It is not an exaggeration to describe the recent efforts of the federal government to restrict certain hiring practices as a “war.” But a counterattack has been launched against those efforts, and it does not appear that employers, courts or even other state governments will willingly surrender. Here are a few developments to bear in mind.

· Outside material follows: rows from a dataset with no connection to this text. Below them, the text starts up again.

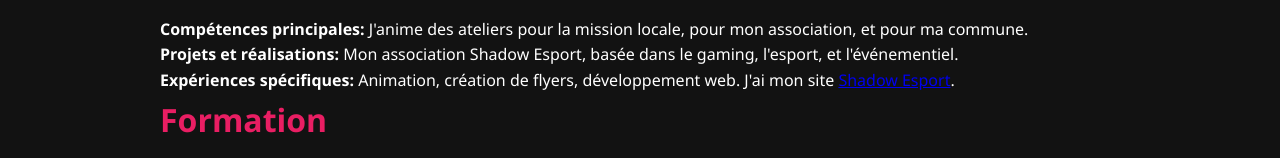
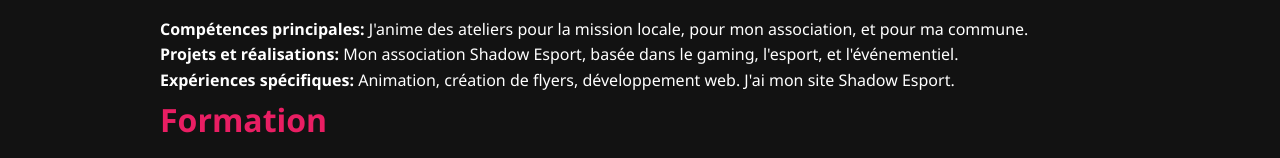
Before and after one commit to RushOnX/enzo.github.io, a plain HTML site: page About.html in a window 1280 px wide. Shown: the part 412-570 px from the top of the page. Drawn offline with nearby package versions, Linux system fonts and the light colour scheme.

Commit message:
Update About.html

```diff
--- a/About.html
+++ b/About.html
@@ -41,7 +41,7 @@
             <h2>Compétences et expériences</h2>
             <p><strong>Compétences principales:</strong> J'anime des ateliers pour la mission locale, pour mon association, et pour ma commune.</p>
             <p><strong>Projets et réalisations:</strong> Mon association Shadow Esport, basée dans le gaming, l'esport, et l'événementiel.</p>
-            <p><strong>Expériences spécifiques:</strong> Animation, création de flyers, développement web. J'ai mon site <a href="https://www.shadowesport.fr" target="_blank">Shadow Esport</a>.</p>
+            <p><strong>Expériences spécifiques:</strong> Animation, création de flyers, développement web. J'ai mon site Shadow Esport.</p>
             <h2>Formation</h2>
             <p><strong>Parcours académique:</strong> J'ai été jusqu'au lycée Rotschild à Saint Maximin en mécanique automobile.</p>
             <h2>Intérêts et hobbies</h2>
```
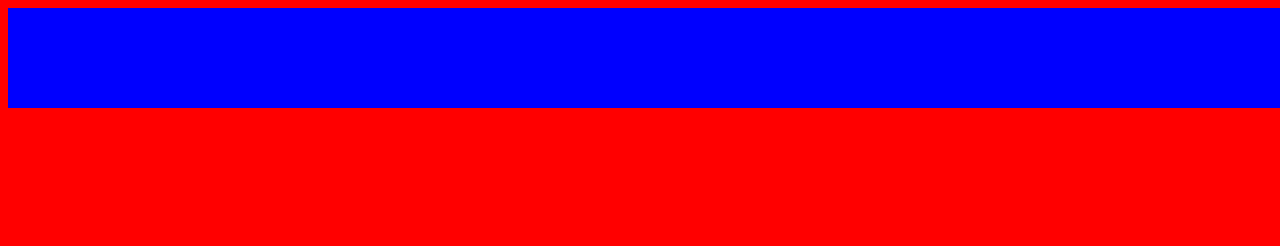
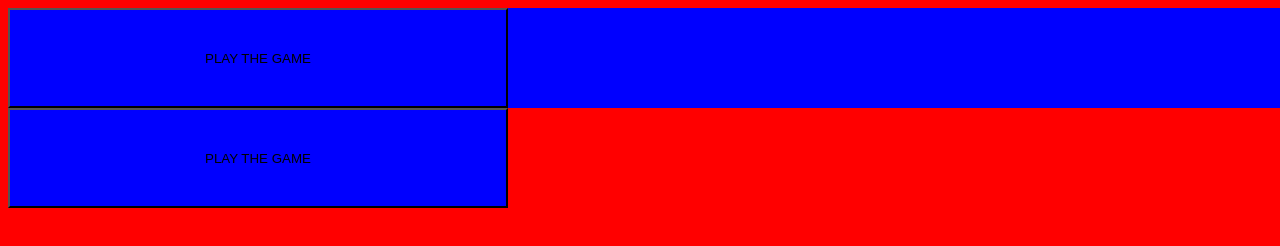
Before and after one commit to PiotrRynio/CodersCamp2021.Project-1.JavaScript, a website built with Vite: page index.html in a window 1280 px wide. Built offline with nearby package versions, Linux system fonts and the light colour scheme.

Commit message:
add Agnieszka Button

```diff
--- /dev/null
+++ b/src/components/PlayTheGameButton.js
@@ -0,0 +1,12 @@
+export const PlayTheGameButton = () => {
+    const button = document.createElement('button');
+    button.classList.add('buttonPlayTheGame');
+    button.innerText= "PLAY THE GAME"
+
+
+const onButtonClick=()=>{
+    button.innerText = "GAME STARTED"
+};
+button.addEventListener('click', onButtonClick)
+return button;
+  };
--- a/src/layouts/Wrapper.js
+++ b/src/layouts/Wrapper.js
@@ -1,7 +1,10 @@
+import {PlayTheGameButton} from '../components/PlayTheGameButton';
+
 export const Wrapper = () => {
   const wrapper = document.createElement('div');
   wrapper.classList.add('wrapper');
   wrapper.id = 'wrapper';
 
+  wrapper.appendChild(PlayTheGameButton());
   return wrapper;
 };
--- a/src/main.js
+++ b/src/main.js
@@ -1,8 +1,11 @@
 import { Wrapper } from './layouts/Wrapper';
 import './scss/style.scss';
+import {PlayTheGameButton} from './components/PlayTheGameButton'
 
 function main() {
   document.querySelector('#app').appendChild(Wrapper());
+  document.querySelector('#app').appendChild(PlayTheGameButton());
+
 }
 
 main();
--- /dev/null
+++ b/src/scss/components/_playTheGameButton.scss
@@ -0,0 +1,5 @@
+.buttonPlayTheGame{
+    background: blue;
+    width: 500px;
+    height: 100px;
+}
--- a/src/scss/style.scss
+++ b/src/scss/style.scss
@@ -4,6 +4,7 @@
 
 // * COMPONENTS
 @import 'components/example';
+@import 'components/playTheGameButton';
 
 // * LAYOUTS
 @import 'layouts/example';
```
Also changed, not shown: src/style.css (deleted).
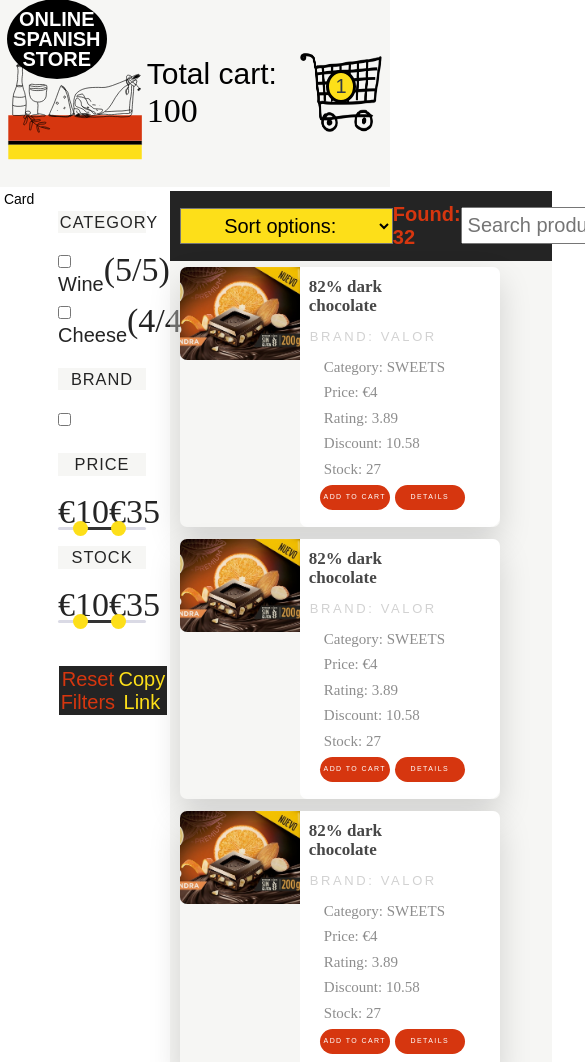
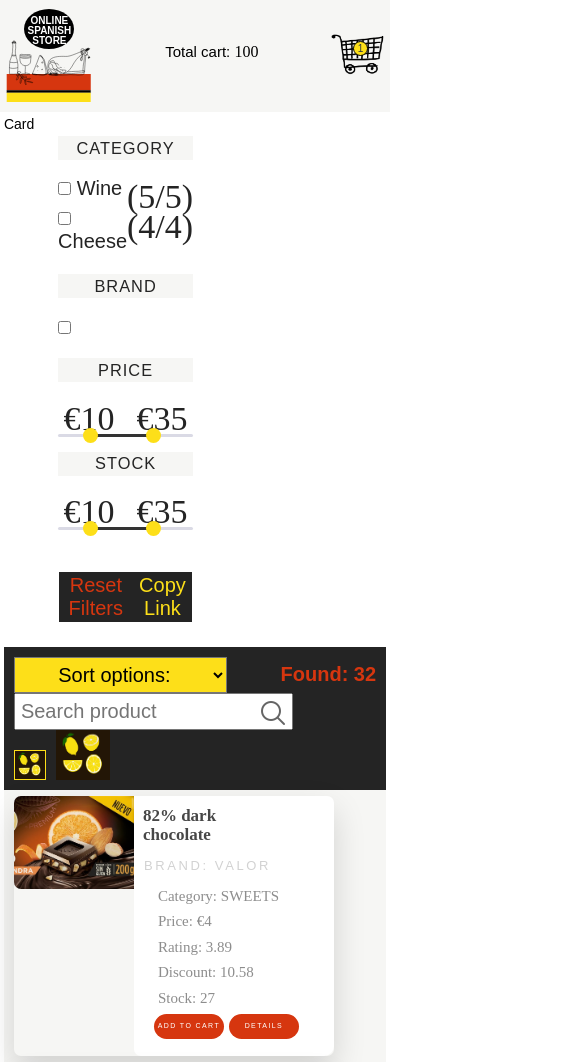
Before and after one commit to sensaur/online-store, a website built with webpack: page src/index.html in a window 390 px wide. Shown: the top 1062 px of the page, 585 px wide, since content can reach past the window. Built offline with nearby package versions, Linux system fonts and the light colour scheme; files whose address does not match are found by name; a web font is replaced by a local one.

Commit message:
feat: make header , filters more adaptive

```diff
--- a/src/styles/layout/_filters.scss
+++ b/src/styles/layout/_filters.scss
@@ -1,4 +1,7 @@
 .filters{
+    display: flex;
+    flex-direction: column;
+    flex-wrap: wrap;
     padding: 1%;
     width: 25%;
     color: $color-additional;
--- a/src/styles/layout/_header.scss
+++ b/src/styles/layout/_header.scss
@@ -16,6 +16,7 @@
             font-size: 1rem;
             font-weight: 800;
             padding: 10%;
+
             .brand-name{
                 position: absolute;
                 top: -15px;
@@ -30,11 +31,25 @@
                 border-radius: 50%;
                 margin: 0;
                 padding-top: 10px;
+
+                @media screen and (max-width: 569px) {
+                    width: 50px;
+                    height: 40px;
+                    font-size: 1rem;
+                    top: -5px;
+                    right: 20px;
+                    padding-top: 7px;
+                }
             }
             .brand-img {
                 display: inline-block;
                 width: 181px;
                 height: 150px;
+
+                @media screen and (max-width: 569px) {
+                    width: 90.5px;
+                    height: 75px;
+                }
             }
         }
 
@@ -46,6 +61,12 @@
             display: inline-block;
             width: 113.76px;
             height: 83.84px;
+
+            @media screen and (max-width: 569px) {
+                width: 56.88px;
+                height: 41.92px;
+            }
+
         }
         .cart-content{
             display: flex;
@@ -65,10 +86,30 @@
             text-align: center;
             font-weight: 500;
 
+            @media screen and (max-width: 569px) {
+                top: 8px;
+                right: 18px;
+                min-width: 15px;
+                min-height: 15px;
+                font-size: 1rem;
+                padding: 1%;
+                border: 1.5px solid black;
+            }
+
         }
     }
     .total-price{
         font-size: 3rem;
         font-weight: 200;
+
+        @media screen and (max-width: 569px) {
+            font-size: 1.5rem;
+        }
+        .total{
+            @media screen and (max-width: 569px) {
+                font-size: 16px;
+            }
+        }
+
     }
 }
--- a/src/styles/layout/_main.scss
+++ b/src/styles/layout/_main.scss
@@ -3,4 +3,5 @@
     gap: 2rem;
     margin: 0 auto;
     padding: 1%;
+    flex-wrap: wrap;
 }
--- a/src/styles/layout/_products.scss
+++ b/src/styles/layout/_products.scss
@@ -8,6 +8,7 @@
         display: flex;
         width: 100%;
         justify-content: space-between;
+        flex-wrap: wrap;
         align-items: center;
         background-color: $color-additional;
         padding: 1rem;
```
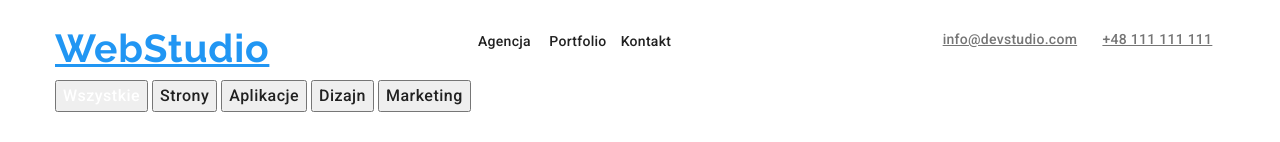
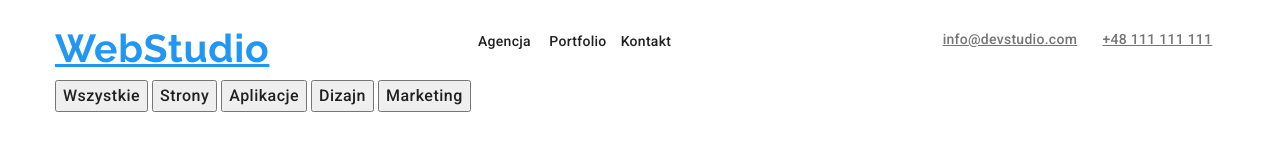
Before and after one commit to kwojtowicz1/goit-markup-hw-03, a plain HTML site: page portfolio.html in a window 1280 px wide. Shown: the top 142 px of the page. Drawn offline with nearby package versions, Linux system fonts and the light colour scheme.

Commit message:
pseudoklasy

```diff
--- a/css/styles.css
+++ b/css/styles.css
@@ -260,14 +260,6 @@ border-radius: 4px;
     letter-spacing: 0.03em;
     color: #757575;
 }
-.all-options {
-    font-weight: 500;
-    font-size: 16px;
-    line-height: 1.63;
-    text-align: center;
-    letter-spacing: 0.03em;
-    color: #FFFFFF;
-}
 .box-but {
     display: inline;
 }
@@ -280,3 +272,7 @@ border-radius: 4px;
 .card-set {
     flex-basis: calc((100%-10px)/3);
 }
+.option-button:hover {
+    background-color: #2196F3;
+    color: #FFFFFF;
+}
--- a/portfolio.html
+++ b/portfolio.html
@@ -39,7 +39,7 @@
     <main class="main">
       <!-- PRZYCISKI NA FILTRZE -->
       <div class="box-but">
-        <button class="all-options vector" type="button">Wszystkie</button>
+        <button class="option-button vector" type="button">Wszystkie</button>
         <button class="option-button vector" type="button">Strony</button>
         <button class="option-button vector" type="button">Aplikacje</button>
         <button class="option-button vector" type="button">Dizajn</button>
```
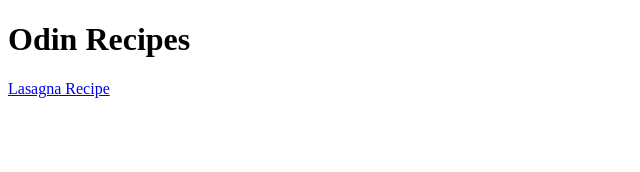
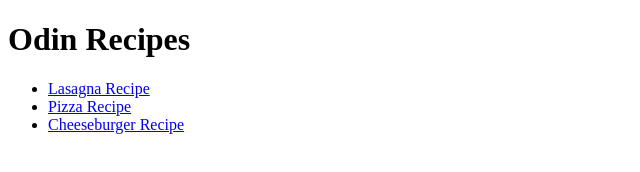
Before and after one commit to Yousaf534/odin-recipes, a plain HTML site: page index.html in a window 1280 px wide. Shown: the whole page, without its empty margins (0-640 px from the left). Drawn offline with Linux system fonts and the light colour scheme.

Commit message:
General commit

```diff
--- a/index.html
+++ b/index.html
@@ -7,6 +7,10 @@
 
     <body>
         <h1> Odin Recipes </h1>
-        <a href = "recipes/lasagna.html">Lasagna Recipe</a>
+        <ul>
+            <li> <a href = "recipes/lasagna.html">Lasagna Recipe</a> </li>
+            <li> <a href = "recipes/pizza.html"> Pizza Recipe </a> </li>
+            <li> <a href = "recipes/cheeseburger.html"> Cheeseburger Recipe</a></li>
+        </ul>
     </body>
 </html>
```
Also changed, not shown: recipes/lasagna.html (+3 -2 lines), recipes/pizza.html (indentation only).
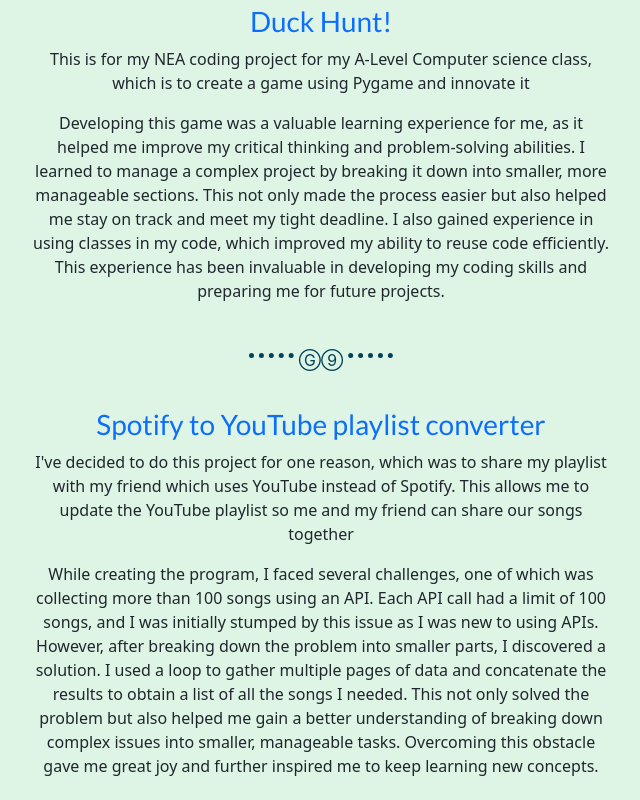
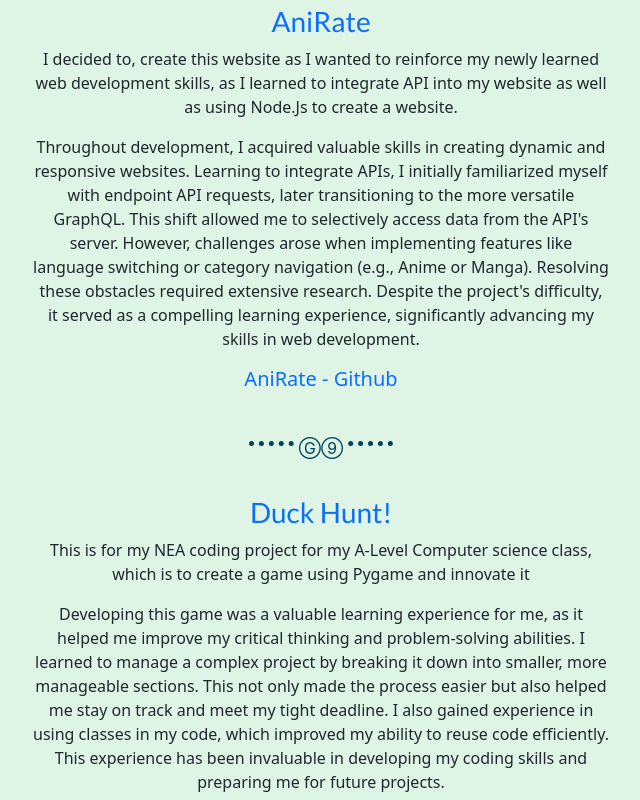
Before and after one commit to GRoz9/CV, a plain HTML site: page index.html in a window 1280 px wide. Shown: the part 1580-2380 px from the top of the page, without its empty margins (319-959 px from the left). Drawn offline with nearby package versions, Linux system fonts and the light colour scheme.

Commit message:
Update to index.html

```diff
--- a/index.html
+++ b/index.html
@@ -130,6 +130,25 @@
         <h2>Personal Projects</h2>
         <div>
           <h3>
+            <a href="https://anirates.onrender.com/">AniRate</a>
+          </h3>
+          <p>
+            I decided to, create this website as I wanted to reinforce my newly learned web development skills,
+            as I learned to integrate API into my website as well as using Node.Js to create a website.
+          </p>
+          <p>
+            Throughout development, I acquired valuable skills in creating dynamic and responsive websites.
+            Learning to integrate APIs, I initially familiarized myself with endpoint API requests,
+            later transitioning to the more versatile GraphQL. This shift allowed me to selectively access data from the API's server.
+            However, challenges arose when implementing features like language switching or category navigation (e.g., Anime or Manga).
+            Resolving these obstacles required extensive research. Despite the project's difficulty, it served as a compelling learning experience,
+            significantly advancing my skills in web development.
+          </p>
+          <h5><a href="https://github.com/GRoz9/AniRate">AniRate - Github</a></h2>
+        </div>
+        <hr id="hrProjects" />
+        <div>
+          <h3>
             <a href="https://github.com/GRoz9/Duck-Hunt-Game">Duck Hunt!</a>
           </h3>
           <p>
```
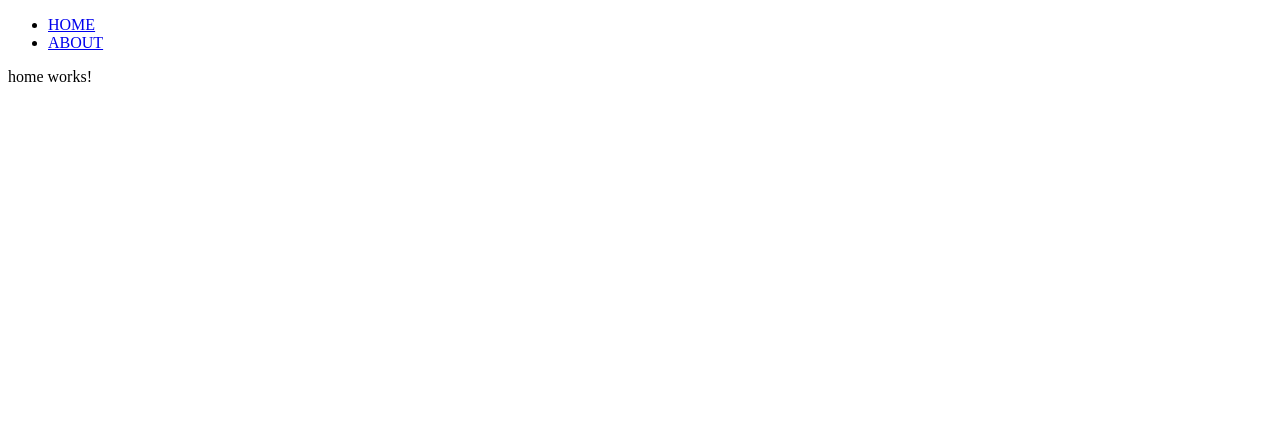
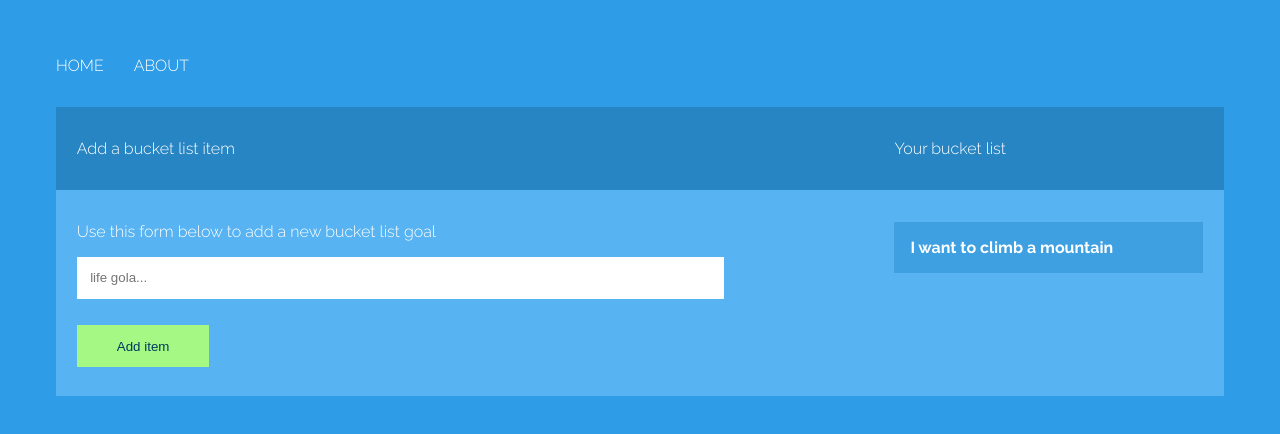
Before and after one commit to Pedrohero13/ng5, an Angular app: page / in a window 1280 px wide. Shown: the top 434 px of the page. Built offline with nearby package versions, Linux system fonts and the light colour scheme.

Commit message:
agregar templeting #2

```diff
--- a/src/app/home/home.component.html
+++ b/src/app/home/home.component.html
@@ -1 +1,25 @@
-<p>home works!</p>
+<div class="container color-dark">
+    <div class="col">
+        <p>Add a bucket list item</p>
+    </div>
+    <div class="col">
+        <p>Your bucket list</p>
+    </div>
+
+</div>
+<div class="container color-light">
+    <div class="col">
+        <p>Use this form below to add a new bucket list goal</p>
+        <form >
+            <input type="text" class="txt" name="item" placeholder="life gola...">
+            <input type="submit" class="btn" value="Add item">
+        </form>
+    </div>
+
+   <div class="col">
+       <p class="life-container">
+           I want to climb a mountain
+       </p>
+   </div>
+
+</div>
--- a/src/app/home/home.component.scss
+++ b/src/app/home/home.component.scss
@@ -0,0 +1,41 @@
+.container{
+    display: grid;
+    grid-template-columns: 70% auto;
+
+}
+.col{
+    padding: 1em 1.3em;
+
+}
+.color-light{
+
+     background: #57b3f1;
+}
+
+
+.color-dark{
+    background: #2885c4;
+}
+input.txt{
+    border: 0;
+    padding: 1em;
+    width: 80%;
+    margin-bottom: 2em;
+
+}
+input.btn{
+    border: 0;
+    display: block;
+    padding: 1em 3em;
+    background: #a5f883;
+    color: #003a61;
+    margin-bottom: 1em;
+    cursor: pointer;
+
+}
+.life-container{
+    background: #3fa0e1;
+    padding: 1em;
+    font-weight: bold;
+    cursor: pointer;
+}
--- a/src/styles.scss
+++ b/src/styles.scss
@@ -1 +1,28 @@
 /* You can add global styles to this file, and also import other style files */
+@import url('https://fonts.googleapis.com/css?family=Raleway:300,700');
+
+body {
+    background: #2e9ce6;
+    padding: 3em;
+    font-family: 'Raleway','Arial';
+    color: #fff;
+
+}
+ul{
+    list-style-type: none;
+    margin: 0 0 2em 0;
+    padding: 0;
+
+}
+ul li {
+    display: inline;
+    margin-right: 30px;
+
+}
+ul li a{
+    font-size: 1.5m;
+}
+a{
+    color: #fff;
+    text-decoration: none;
+}
```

The latest war began in 2012, when the Equal Employment Opportunity Commission (EEOC) issued the Guidance on the Consideration of Arrest and Conviction Records in Employment Decisions Under Title VII of the Civil Rights Act of 2012 (“2012 Guidance”). The EEOC recommended as a best practice that employers not ask about criminal convictions on job applications, and that if and when they do make such inquiries, the inquiries be limited to convictions for which exclusion would be job related for the position in question and consistent with business necessity. The EEOC concluded that to establish a criminal conduct exclusion was job related and consistent with business necessity, an employer needs to show its policy operates to effectively link criminal conduct and its dangers with the risks inherent in the duties of a particular position.